Return each line of the entries that mentions the word "qoder".

===== Data shown =====

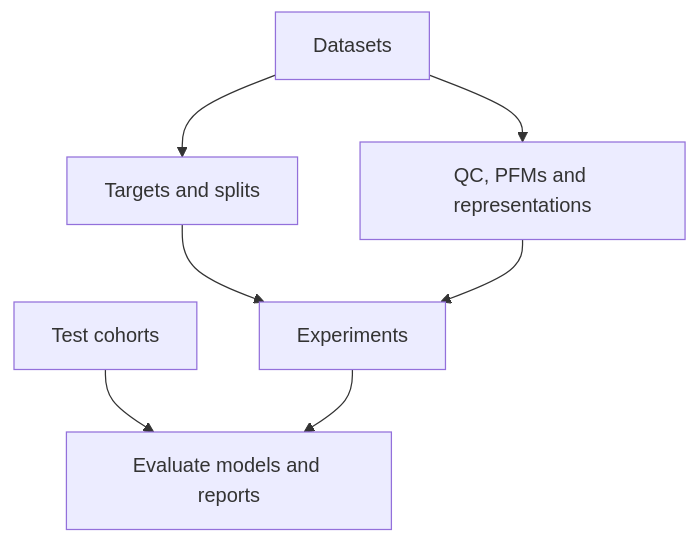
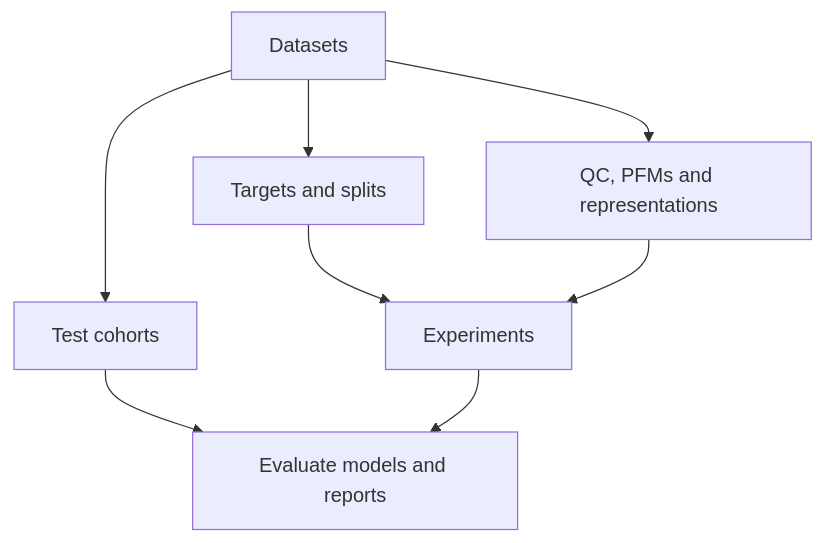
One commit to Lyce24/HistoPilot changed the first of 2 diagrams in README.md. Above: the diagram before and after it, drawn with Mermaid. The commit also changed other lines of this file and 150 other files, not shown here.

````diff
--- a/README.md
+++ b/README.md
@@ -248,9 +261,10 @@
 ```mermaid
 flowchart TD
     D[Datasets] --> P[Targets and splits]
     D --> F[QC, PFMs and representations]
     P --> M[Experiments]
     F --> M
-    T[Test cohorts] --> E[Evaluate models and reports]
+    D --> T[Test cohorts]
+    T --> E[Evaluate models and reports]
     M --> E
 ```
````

=====
===== Data shown =====

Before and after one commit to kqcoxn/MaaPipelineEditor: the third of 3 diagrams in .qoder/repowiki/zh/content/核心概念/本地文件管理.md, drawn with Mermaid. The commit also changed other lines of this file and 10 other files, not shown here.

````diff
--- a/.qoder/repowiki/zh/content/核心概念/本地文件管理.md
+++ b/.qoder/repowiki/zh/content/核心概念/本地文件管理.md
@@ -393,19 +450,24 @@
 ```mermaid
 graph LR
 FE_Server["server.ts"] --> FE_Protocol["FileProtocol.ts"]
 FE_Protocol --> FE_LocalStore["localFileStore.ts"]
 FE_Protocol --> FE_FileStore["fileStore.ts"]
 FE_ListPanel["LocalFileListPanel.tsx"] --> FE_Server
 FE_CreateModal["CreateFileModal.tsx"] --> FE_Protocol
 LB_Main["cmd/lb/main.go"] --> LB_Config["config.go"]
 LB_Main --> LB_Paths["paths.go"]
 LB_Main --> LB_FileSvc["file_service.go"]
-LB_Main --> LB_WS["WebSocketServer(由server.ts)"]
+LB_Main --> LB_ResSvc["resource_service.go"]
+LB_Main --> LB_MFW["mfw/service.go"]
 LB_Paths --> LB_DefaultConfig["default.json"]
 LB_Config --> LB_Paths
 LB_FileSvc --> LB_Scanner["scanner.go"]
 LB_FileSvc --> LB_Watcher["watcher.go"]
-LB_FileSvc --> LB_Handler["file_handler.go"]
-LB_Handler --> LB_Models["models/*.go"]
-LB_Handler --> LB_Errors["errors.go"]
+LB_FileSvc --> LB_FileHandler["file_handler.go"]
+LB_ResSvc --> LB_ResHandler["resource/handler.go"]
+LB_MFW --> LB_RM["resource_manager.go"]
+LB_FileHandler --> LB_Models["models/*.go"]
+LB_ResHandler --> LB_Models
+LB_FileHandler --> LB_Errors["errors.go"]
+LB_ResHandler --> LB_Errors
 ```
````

=====

Answer to this problem:
Before and after one commit to kqcoxn/MaaPipelineEditor: the third of 3 diagrams in .qoder/repowiki/zh/content/核心概念/本地文件管理.md, drawn with Mermaid. The commit also changed other lines of this file and 10 other files, not shown here.
--- a/.qoder/repowiki/zh/content/核心概念/本地文件管理.md
+++ b/.qoder/repowiki/zh/content/核心概念/本地文件管理.md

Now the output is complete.